-- Opening Marker --

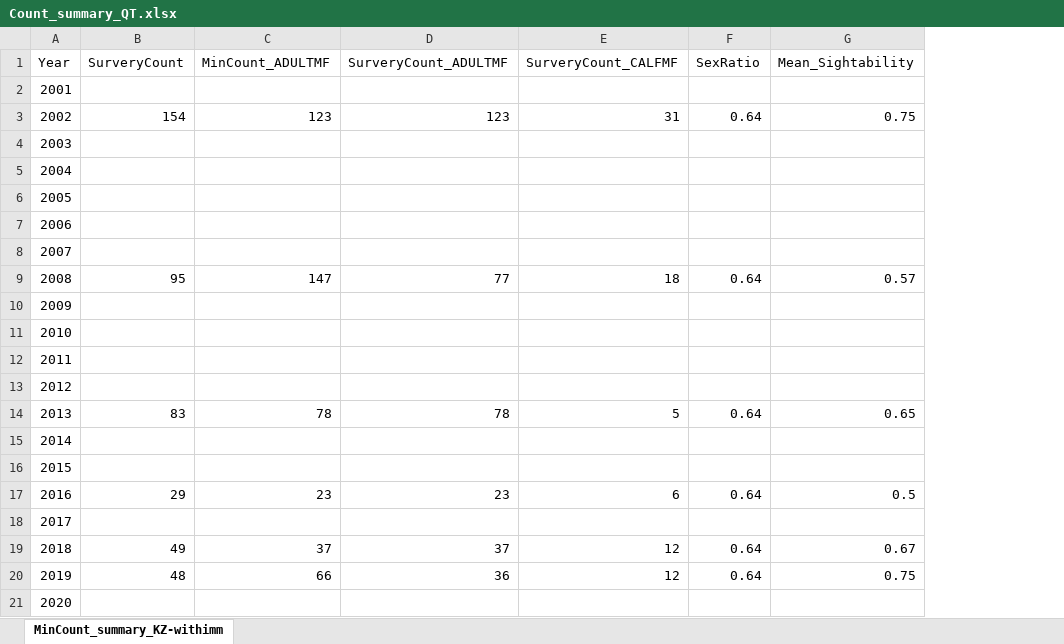
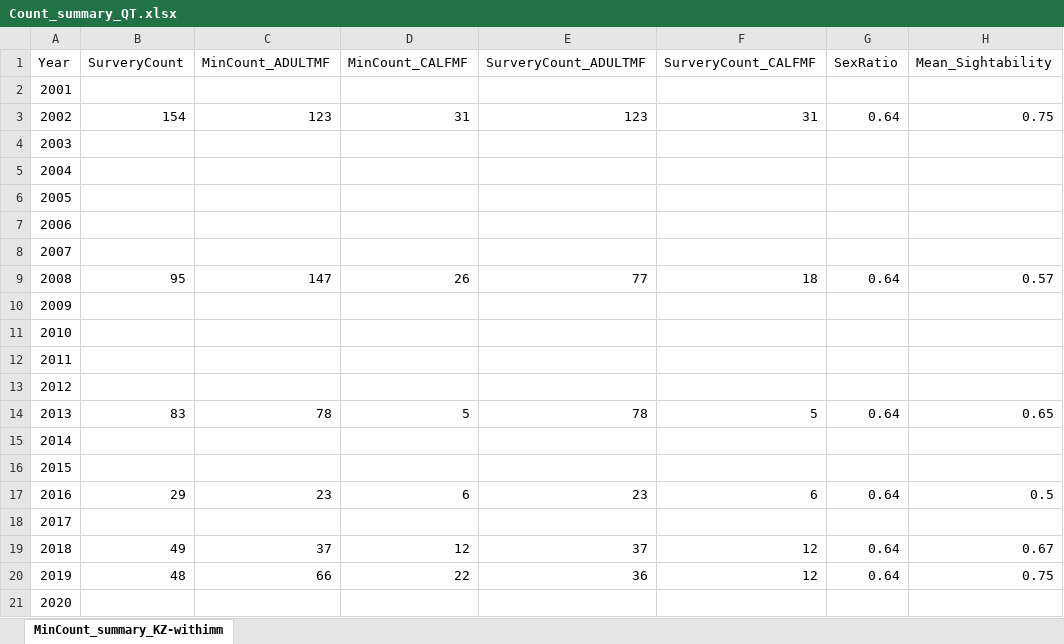
Before and after one commit to ctlamb/KZ_QT_IPM, an Excel workbook: data/QT/Count_summary_QT.xlsx, sheet MinCount_summary_KZ-withimm, drawn as a sheet; only a part is shown; values as stored, in another font and other column widths than the file's, no borders; the diff names each change by its address in the sheet, - before the commit and + after, or states it on an @@ line.

```diff
--- a/data/QT/Count_summary_QT.xlsx (sheet MinCount_summary_KZ-withimm)
+++ b/data/QT/Count_summary_QT.xlsx (sheet MinCount_summary_KZ-withimm)
+column D (MinCount_CALFMF), rows 3-20: 31 |  |  |  |  |  | 26 |  |  |  |  | 5 |  |  | 6 |  | 12 | 22
```
Also changed, not shown: formulas that keep their value, 45 other files.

-- Closing Marker --

Work instruction:
Please retype the data exactly, but do not carry over any picture.

Your solution:
Before and after one commit to ctlamb/KZ_QT_IPM, an Excel workbook: data/QT/Count_summary_QT.xlsx, sheet MinCount_summary_KZ-withimm, drawn as a sheet; only a part is shown; values as stored, in another font and other column widths than the file's, no borders; the diff names each change by its address in the sheet, - before the commit and + after, or states it on an @@ line.

```diff
--- a/data/QT/Count_summary_QT.xlsx (sheet MinCount_summary_KZ-withimm)
+++ b/data/QT/Count_summary_QT.xlsx (sheet MinCount_summary_KZ-withimm)
+column D (MinCount_CALFMF), rows 3-20: 31 |  |  |  |  |  | 26 |  |  |  |  | 5 |  |  | 6 |  | 12 | 22
```
Also changed, not shown: formulas that keep their value, 45 other files.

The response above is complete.